Data provided:
════════════════════

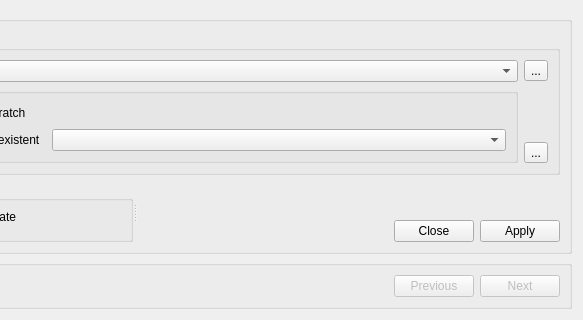
Above: app_new/frmframe.ui from doublebyte1/app_solution before the change; both pictures show x 231 to 814 and y 179 to 499 of the 814 by 499 pixel window. Below: the same form after it.
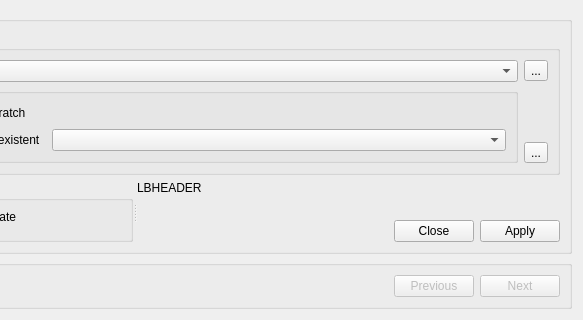
That is the form after the change. Icons and pictures are not drawn. Custom widgets are drawn as their Qt base class.

```diff
--- a/app_new/frmframe.ui
+++ b/app_new/frmframe.ui
@@ -274,6 +274,13 @@
         </widget>
         <widget class="QWidget" name="layoutWidget2">
          <layout class="QVBoxLayout" name="verticalLayout">
+          <item>
+           <widget class="QLabel" name="lbHeader">
+            <property name="text">
+             <string>LBHEADER</string>
+            </property>
+           </widget>
+          </item>
           <item>
            <spacer name="verticalSpacer">
             <property name="orientation">
```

════════════════════

About this exercise:
Your response should be made up of the lines in the data that contain the word "class".

Reply to the exercise:
That is the form after the change. Icons and pictures are not drawn. Custom widgets are drawn as their Qt base class.
         <widget class="QWidget" name="layoutWidget2">
          <layout class="QVBoxLayout" name="verticalLayout">
+           <widget class="QLabel" name="lbHeader">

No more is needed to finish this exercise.